All you need to make these delicious smoothies is a blender and some fresh fruit and veg! These recipes are nice and easy and don’t contain many ingredients to save you time, money and still give you all the goodness! If you’re looking for a healthy smoothie your best bet is usually to keep it simple.

Beetroot, apple and grapefruit juice

Ingredients:

1 small pack of vacuum packed and natural cooked beetroot

2 Pink Lady apples

1 grapefruit peeled

Method:

  1. Put all ingredients through a juicer. There is no need to even peel the apples as this gets you even more goodness. Pour in to glasses and serve. Easy as that!

Green Smoothie Recipe

Courtesy of Hemsley & Hemsley

Ingredients:

Thumbnail-sized piece of ginger

250ml of filtered water or coconut water (we love Dr Martins coconut water)

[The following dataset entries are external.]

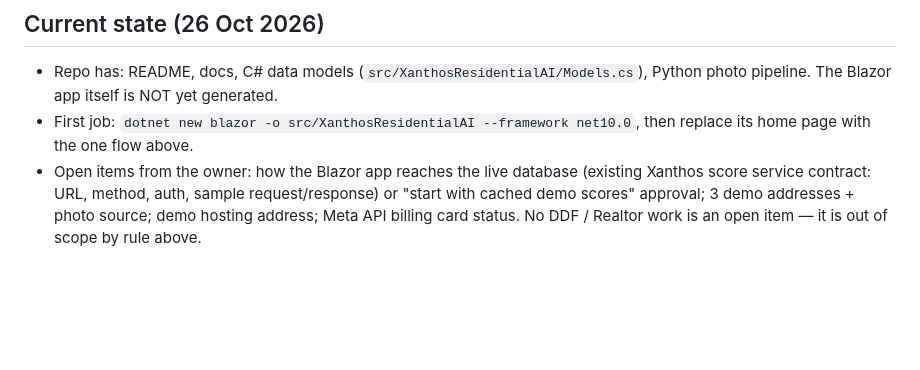
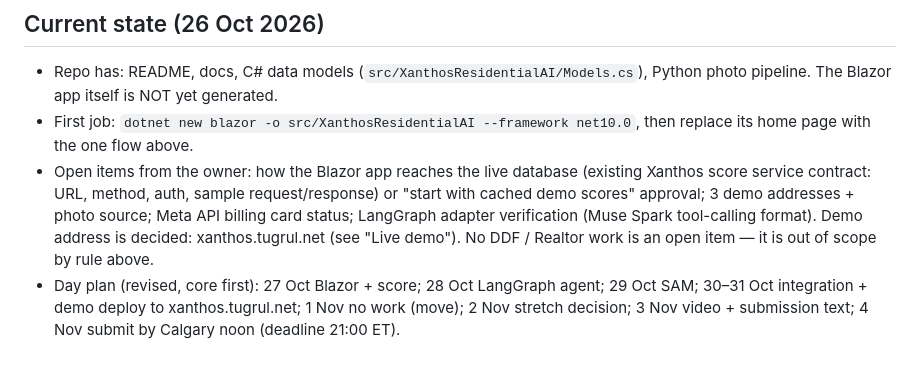
Before and after one commit to tugrulNet/xanthos-residential-ai, a Markdown page: AGENTS.md, the part around one of its changes. Rendered like a GitHub page; blank space fills up the shorter version.

```diff
--- a/AGENTS.md
+++ b/AGENTS.md
@@ -100,5 +156,11 @@ language, and see what its listing photos actually show — on one screen.
 - Open items from the owner: how the Blazor app reaches the live database
   (existing Xanthos score service contract: URL, method, auth, sample
   request/response) or "start with cached demo scores" approval;
-  3 demo addresses + photo source; demo hosting address; Meta API billing card status.
+  3 demo addresses + photo source; Meta API billing card status;
+  LangGraph adapter verification (Muse Spark tool-calling format).
+  Demo address is decided: xanthos.tugrul.net (see "Live demo").
   No DDF / Realtor work is an open item — it is out of scope by rule above.
+- Day plan (revised, core first): 27 Oct Blazor + score; 28 Oct LangGraph
+  agent; 29 Oct SAM; 30–31 Oct integration + demo deploy to xanthos.tugrul.net;
+  1 Nov no work (move); 2 Nov stretch decision; 3 Nov video + submission text;
+  4 Nov submit by Calgary noon (deadline 21:00 ET).
```
Also changed, not shown: other parts of AGENTS.md (+61 -5 lines).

1 stick of celery

1 handful of kale (or try watercress/baby spinach/romaine lettuce)

1 handful of winter fruit such as apple/pear/kiwi/pineapple

1 large sprig of parsley

Combinations we like: apple & watercress, pear & baby spinach, kiwi & Romaine lettuce

Method:

  1. Wash the fruit and veg.
  2. Remove the hard skin from the ginger and skin the fruit or peel the pineapple.
  3. Chop your veg – if you have a handheld blender you’ll need much smaller pieces but if you have a high strength blender or a Vitamix you can be as lazy at chopping as you like!
  4. Add the harder, more fibrous veg to your blender first, with the water. Then add the rest of your ingredients and blend until smooth. If your blender is not powerful then avoid kale stalks and ginger.

 

Almond Milk Smoothie

Courtesy of Good Food Channel

Ingredients:

1 handfuls of almonds, peeled and soaked overnight in water

1 tbsp golden linseeds

½ ripe mango, or 1 ripe banana

2 handfuls mixed berries

Method:

  1. Drain and rinse the almonds. Put them in the blender and ass a little fresh water. Blend to make a smooth paste.
  2. Add more water bit by bit and blend until you have a rich almond milk. If it’s too think, just add more water – you’re aiming for something with the consistency of its dairy counterpart.
  3. Add the linseeds and fruit and blend until smooth. Serve immediately.

Tips:  Don’t worry if you can’t get hold of fresh berries – frozen ones will work well in smoothies, helping them thicken and chill.

ALSO, try swapping the almonds for cashew nuts for a creamy cashew nut milk smoothie. If nuts aren’t your thing, you can also simply use natural live yogurt in place of the almonds.